[Web page revision data]

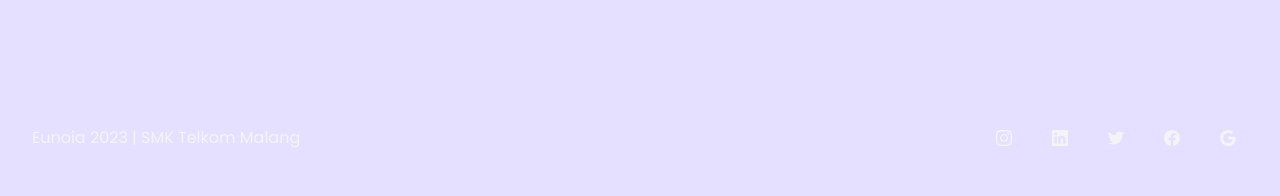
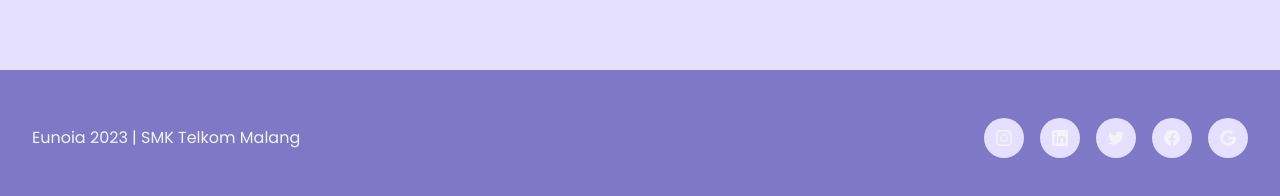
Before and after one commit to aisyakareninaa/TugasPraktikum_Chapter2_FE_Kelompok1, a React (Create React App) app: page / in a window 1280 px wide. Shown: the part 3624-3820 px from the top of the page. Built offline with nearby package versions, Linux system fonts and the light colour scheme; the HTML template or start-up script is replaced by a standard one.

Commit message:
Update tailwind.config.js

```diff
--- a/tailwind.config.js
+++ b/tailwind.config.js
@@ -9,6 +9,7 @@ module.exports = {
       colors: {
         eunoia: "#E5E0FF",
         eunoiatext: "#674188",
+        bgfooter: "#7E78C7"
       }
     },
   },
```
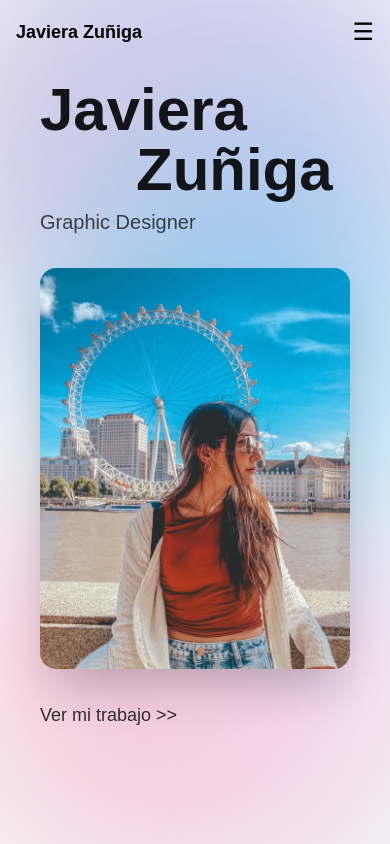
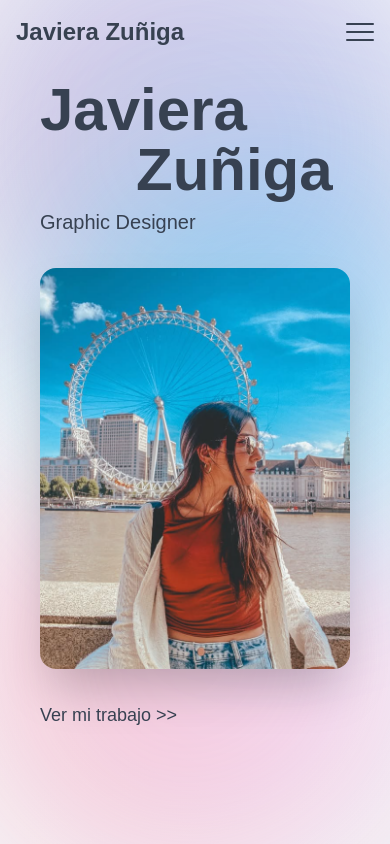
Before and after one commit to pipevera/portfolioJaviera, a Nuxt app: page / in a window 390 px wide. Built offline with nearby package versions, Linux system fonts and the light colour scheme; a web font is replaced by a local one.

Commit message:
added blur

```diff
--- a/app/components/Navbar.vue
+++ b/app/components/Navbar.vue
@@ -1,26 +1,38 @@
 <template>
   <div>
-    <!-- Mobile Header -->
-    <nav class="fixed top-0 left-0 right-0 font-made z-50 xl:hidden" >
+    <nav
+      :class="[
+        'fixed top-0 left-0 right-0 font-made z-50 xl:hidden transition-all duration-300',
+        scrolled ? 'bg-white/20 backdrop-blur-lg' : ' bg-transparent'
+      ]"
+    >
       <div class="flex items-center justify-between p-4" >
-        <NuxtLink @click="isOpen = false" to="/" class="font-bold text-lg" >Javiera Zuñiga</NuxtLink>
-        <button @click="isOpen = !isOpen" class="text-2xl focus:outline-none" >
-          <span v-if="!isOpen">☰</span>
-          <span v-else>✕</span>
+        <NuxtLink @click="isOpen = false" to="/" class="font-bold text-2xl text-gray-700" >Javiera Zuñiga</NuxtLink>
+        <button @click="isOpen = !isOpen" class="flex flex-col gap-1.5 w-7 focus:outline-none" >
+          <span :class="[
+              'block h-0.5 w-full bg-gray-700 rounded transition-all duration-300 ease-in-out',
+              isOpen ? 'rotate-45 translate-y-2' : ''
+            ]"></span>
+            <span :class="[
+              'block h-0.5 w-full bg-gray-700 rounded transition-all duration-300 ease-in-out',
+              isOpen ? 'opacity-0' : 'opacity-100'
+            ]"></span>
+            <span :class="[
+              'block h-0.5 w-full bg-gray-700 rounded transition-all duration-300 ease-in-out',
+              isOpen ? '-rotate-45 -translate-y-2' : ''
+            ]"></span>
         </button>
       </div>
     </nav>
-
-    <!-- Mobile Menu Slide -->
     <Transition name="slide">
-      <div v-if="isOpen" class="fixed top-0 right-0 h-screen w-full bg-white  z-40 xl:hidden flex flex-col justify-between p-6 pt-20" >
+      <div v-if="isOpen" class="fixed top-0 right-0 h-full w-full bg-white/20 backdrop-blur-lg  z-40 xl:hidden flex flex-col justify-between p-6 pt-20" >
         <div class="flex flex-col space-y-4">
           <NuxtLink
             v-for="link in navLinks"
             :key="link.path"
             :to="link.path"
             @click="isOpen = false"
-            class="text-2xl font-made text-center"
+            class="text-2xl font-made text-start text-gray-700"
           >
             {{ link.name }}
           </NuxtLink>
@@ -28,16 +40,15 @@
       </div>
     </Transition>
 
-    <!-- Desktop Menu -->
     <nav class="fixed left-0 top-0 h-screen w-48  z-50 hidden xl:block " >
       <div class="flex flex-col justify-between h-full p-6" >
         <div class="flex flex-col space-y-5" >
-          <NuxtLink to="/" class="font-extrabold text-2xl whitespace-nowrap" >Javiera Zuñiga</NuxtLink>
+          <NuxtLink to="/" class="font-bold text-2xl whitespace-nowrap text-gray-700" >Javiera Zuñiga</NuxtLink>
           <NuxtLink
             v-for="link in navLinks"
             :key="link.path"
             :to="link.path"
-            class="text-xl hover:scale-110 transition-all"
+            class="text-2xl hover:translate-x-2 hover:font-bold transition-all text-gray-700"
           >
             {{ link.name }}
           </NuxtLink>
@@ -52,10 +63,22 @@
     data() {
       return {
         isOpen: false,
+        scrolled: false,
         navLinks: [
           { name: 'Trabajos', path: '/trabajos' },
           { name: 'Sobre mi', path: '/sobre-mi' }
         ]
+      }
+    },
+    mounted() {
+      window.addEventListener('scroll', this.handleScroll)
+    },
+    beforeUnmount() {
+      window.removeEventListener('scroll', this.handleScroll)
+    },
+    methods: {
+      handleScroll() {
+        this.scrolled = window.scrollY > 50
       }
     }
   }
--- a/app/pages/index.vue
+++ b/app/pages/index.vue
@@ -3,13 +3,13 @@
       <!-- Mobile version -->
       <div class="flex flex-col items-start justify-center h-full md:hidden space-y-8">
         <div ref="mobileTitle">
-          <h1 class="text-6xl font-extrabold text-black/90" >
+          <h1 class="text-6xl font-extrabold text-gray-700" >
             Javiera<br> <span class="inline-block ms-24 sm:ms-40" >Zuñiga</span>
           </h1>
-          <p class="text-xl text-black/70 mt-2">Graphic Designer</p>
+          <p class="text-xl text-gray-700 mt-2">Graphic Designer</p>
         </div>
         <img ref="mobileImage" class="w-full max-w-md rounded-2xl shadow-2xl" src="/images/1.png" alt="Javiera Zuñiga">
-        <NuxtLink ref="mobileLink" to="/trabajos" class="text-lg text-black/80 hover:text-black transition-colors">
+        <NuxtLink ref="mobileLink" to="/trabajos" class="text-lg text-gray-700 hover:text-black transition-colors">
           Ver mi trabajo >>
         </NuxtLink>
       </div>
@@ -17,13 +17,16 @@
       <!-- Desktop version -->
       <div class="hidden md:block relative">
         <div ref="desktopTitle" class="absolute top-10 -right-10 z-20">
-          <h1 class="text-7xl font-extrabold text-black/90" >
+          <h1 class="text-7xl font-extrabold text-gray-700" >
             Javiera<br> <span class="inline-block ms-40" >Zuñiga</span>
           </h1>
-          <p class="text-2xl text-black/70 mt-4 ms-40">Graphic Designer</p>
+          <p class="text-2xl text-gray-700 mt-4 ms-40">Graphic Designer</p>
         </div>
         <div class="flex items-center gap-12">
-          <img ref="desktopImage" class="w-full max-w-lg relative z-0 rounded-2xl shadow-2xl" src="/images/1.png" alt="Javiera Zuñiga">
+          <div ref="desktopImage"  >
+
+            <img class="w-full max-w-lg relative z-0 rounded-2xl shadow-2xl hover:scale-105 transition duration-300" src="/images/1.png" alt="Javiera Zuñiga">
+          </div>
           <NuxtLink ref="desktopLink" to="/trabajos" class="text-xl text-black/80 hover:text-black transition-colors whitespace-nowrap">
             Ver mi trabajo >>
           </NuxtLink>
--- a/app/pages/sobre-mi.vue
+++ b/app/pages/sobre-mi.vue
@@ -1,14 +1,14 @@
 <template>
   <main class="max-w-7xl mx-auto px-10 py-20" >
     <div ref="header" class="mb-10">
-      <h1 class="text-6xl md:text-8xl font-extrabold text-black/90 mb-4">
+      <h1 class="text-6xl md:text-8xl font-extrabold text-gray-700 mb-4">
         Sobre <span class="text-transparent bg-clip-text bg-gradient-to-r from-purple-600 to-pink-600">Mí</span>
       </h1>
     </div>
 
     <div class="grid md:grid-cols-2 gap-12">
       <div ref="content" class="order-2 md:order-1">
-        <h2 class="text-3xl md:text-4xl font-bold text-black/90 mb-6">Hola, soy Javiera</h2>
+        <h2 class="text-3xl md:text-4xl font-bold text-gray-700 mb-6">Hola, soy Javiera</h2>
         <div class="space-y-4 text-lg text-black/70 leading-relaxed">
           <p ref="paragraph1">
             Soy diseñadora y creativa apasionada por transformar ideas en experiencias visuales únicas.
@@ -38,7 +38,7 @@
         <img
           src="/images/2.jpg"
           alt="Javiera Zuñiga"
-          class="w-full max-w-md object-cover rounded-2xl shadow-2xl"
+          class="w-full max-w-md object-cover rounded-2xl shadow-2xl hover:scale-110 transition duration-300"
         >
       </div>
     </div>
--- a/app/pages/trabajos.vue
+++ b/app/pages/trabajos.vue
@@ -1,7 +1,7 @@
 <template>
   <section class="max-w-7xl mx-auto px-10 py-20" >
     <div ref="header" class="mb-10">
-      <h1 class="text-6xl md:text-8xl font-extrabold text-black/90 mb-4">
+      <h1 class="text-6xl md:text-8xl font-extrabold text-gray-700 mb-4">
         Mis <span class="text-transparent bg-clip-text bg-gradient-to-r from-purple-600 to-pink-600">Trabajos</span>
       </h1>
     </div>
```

* * *

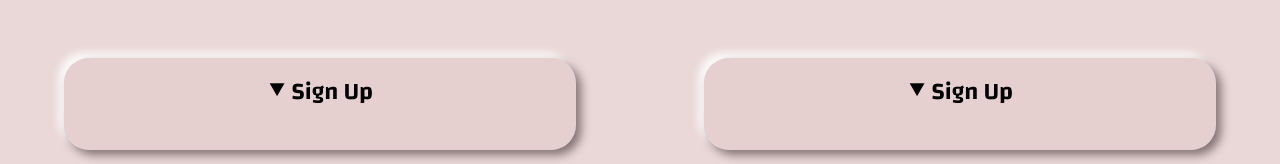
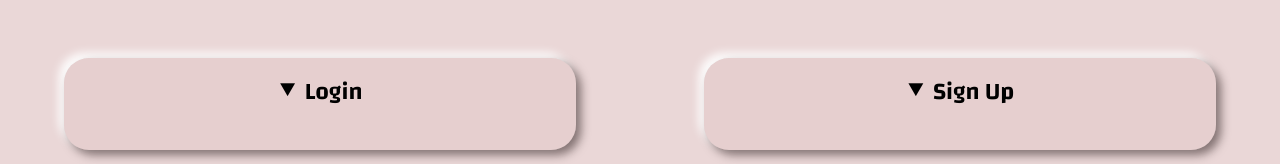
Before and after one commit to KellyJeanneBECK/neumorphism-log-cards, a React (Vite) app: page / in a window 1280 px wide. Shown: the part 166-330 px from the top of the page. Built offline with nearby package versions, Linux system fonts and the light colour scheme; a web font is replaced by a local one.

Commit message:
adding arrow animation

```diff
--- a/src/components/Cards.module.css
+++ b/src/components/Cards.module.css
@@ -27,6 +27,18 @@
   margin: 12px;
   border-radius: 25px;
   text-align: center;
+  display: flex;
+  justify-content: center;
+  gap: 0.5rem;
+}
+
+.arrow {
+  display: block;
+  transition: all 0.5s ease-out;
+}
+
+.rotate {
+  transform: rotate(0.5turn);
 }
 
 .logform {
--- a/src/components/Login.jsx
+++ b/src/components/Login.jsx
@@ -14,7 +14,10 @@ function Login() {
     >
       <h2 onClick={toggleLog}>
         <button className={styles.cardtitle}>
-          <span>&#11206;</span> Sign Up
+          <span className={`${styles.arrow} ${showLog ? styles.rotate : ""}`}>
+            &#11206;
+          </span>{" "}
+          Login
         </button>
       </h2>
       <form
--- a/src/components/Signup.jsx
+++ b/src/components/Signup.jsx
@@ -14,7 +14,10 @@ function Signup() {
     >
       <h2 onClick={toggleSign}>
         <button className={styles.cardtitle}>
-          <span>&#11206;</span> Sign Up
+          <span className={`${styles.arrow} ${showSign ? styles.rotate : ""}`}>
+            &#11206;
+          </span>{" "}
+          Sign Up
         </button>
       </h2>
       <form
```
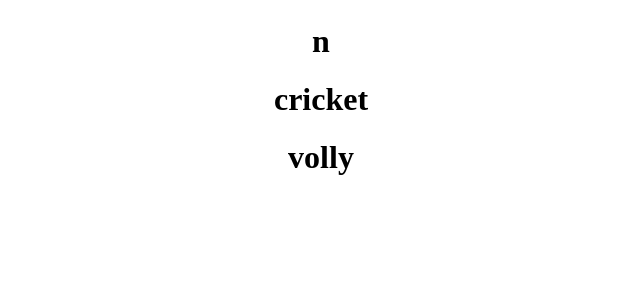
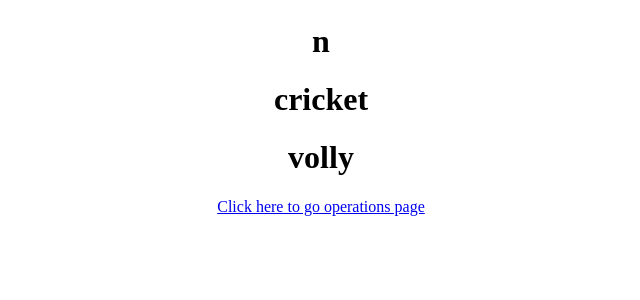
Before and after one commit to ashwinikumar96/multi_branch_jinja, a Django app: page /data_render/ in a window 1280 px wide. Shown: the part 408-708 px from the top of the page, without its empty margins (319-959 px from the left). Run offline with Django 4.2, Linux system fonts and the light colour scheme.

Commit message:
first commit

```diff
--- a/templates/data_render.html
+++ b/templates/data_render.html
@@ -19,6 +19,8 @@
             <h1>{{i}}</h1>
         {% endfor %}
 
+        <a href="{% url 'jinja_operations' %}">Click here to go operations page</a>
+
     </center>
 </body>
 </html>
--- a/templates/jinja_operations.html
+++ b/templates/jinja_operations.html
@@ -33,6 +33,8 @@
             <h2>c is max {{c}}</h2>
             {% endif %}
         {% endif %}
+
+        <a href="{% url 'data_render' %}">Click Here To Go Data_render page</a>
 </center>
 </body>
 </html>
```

* * *

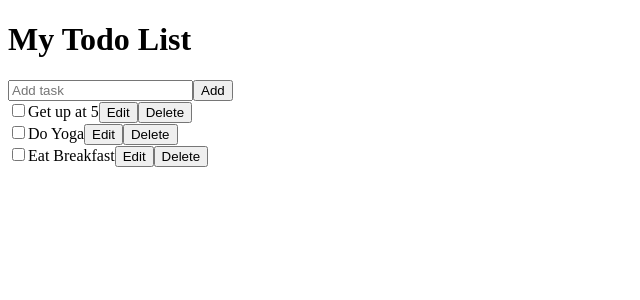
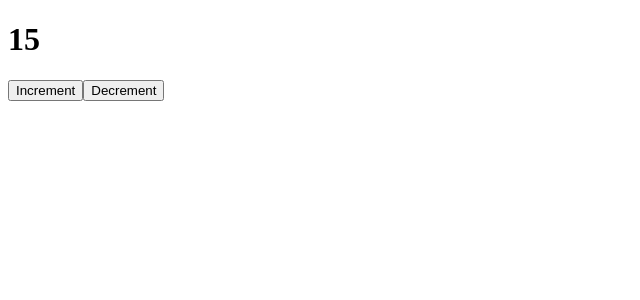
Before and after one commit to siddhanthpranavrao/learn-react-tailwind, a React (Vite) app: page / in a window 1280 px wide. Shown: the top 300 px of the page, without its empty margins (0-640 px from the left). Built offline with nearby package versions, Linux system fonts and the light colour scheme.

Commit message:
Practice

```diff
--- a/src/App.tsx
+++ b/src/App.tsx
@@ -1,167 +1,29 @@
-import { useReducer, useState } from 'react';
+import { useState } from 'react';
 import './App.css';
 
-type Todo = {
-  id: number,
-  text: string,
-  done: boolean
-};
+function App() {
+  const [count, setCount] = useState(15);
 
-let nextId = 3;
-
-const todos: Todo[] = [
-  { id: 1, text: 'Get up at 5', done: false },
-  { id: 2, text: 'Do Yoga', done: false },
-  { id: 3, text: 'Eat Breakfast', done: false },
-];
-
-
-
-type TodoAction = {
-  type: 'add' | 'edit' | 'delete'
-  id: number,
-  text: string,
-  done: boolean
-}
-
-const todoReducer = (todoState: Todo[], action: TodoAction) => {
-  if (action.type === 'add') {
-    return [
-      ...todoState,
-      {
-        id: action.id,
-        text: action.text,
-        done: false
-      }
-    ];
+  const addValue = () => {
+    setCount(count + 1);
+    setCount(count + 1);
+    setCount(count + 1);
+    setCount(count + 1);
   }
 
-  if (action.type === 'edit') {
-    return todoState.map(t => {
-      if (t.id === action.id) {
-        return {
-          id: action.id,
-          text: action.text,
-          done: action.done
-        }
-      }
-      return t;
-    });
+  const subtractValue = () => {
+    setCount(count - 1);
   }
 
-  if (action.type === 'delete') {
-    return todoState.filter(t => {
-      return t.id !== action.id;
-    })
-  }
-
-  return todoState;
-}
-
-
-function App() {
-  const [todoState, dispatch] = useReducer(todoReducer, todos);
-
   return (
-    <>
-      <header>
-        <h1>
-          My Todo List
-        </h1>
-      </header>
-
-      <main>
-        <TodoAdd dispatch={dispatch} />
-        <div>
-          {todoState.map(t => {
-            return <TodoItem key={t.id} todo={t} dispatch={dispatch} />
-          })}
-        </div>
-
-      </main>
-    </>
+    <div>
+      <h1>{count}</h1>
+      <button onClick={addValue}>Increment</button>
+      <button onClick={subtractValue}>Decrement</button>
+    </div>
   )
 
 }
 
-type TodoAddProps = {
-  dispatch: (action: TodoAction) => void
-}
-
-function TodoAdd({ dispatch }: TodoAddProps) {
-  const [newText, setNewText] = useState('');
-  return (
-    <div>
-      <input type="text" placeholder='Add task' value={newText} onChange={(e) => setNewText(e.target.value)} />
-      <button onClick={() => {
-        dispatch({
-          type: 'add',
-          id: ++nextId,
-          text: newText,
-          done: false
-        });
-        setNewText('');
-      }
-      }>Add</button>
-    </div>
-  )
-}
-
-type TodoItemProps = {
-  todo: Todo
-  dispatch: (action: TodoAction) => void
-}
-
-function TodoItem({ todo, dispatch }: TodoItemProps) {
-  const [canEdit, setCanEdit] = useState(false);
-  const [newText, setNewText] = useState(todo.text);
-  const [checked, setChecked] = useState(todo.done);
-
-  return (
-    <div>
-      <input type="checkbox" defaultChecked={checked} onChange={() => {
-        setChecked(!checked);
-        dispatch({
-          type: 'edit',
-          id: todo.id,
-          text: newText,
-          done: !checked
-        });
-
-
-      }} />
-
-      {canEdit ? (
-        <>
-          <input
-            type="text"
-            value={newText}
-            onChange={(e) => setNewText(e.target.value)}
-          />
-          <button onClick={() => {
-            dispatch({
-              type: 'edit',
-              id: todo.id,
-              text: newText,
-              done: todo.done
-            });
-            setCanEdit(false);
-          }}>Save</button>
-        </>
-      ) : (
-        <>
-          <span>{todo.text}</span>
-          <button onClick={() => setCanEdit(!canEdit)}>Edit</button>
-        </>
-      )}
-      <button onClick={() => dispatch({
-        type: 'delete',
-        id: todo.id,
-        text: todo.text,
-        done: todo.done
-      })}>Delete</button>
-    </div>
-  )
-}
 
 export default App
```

■ About this exercise: Using the records above, state how many lines contain "right"; a single number is the whole answer.

■ Final answer: 5